• PROVIDED DATA:
== == ==

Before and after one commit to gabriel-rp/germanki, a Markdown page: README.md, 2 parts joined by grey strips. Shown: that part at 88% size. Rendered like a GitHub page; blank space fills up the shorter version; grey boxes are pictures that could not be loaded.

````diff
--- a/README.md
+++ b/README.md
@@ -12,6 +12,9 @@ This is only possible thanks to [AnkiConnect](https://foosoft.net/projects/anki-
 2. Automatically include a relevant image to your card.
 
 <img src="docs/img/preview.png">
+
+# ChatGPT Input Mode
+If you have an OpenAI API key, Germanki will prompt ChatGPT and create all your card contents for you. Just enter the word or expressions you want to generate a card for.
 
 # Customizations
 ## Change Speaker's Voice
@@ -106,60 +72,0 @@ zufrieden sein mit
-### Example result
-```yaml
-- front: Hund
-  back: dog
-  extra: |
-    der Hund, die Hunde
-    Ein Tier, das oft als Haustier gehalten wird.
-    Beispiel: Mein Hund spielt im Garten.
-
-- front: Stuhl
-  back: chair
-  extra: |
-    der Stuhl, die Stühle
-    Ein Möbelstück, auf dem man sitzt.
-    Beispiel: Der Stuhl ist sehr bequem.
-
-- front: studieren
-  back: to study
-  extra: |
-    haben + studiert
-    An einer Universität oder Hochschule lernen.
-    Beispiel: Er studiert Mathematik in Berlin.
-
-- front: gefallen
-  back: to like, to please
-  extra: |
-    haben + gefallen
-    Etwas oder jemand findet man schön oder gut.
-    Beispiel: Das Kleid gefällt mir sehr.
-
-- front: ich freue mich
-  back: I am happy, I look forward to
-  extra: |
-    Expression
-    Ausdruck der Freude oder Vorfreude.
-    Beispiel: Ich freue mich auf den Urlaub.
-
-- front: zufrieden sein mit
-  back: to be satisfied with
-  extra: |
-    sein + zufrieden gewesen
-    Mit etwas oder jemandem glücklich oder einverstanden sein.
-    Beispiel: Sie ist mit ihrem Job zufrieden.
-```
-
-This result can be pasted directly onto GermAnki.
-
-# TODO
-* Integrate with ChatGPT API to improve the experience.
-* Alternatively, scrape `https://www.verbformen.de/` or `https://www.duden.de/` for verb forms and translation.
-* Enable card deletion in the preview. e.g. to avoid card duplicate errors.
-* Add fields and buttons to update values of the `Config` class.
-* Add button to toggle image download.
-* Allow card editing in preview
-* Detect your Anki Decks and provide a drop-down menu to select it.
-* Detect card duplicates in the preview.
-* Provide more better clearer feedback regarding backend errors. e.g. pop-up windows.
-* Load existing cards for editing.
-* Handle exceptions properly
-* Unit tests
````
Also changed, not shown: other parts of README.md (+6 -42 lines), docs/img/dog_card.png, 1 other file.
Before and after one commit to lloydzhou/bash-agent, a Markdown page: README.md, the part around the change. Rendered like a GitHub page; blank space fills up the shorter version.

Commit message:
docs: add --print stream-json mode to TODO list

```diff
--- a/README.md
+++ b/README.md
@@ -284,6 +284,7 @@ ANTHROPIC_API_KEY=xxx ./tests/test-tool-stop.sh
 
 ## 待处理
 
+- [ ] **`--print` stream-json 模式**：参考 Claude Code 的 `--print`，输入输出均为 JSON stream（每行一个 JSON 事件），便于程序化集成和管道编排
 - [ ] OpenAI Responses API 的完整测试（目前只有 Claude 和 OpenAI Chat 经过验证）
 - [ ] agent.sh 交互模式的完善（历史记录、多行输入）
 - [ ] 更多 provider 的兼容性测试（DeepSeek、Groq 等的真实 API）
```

== == ==

• WHAT THE TASK ASKS: Each line in the data that holds the string "oder" should be found and copied.

• YOUR SOLUTION:
-    An einer Universität oder Hochschule lernen.
-    Etwas oder jemand findet man schön oder gut.
-    Ausdruck der Freude oder Vorfreude.
-    Mit etwas oder jemandem glücklich oder einverstanden sein.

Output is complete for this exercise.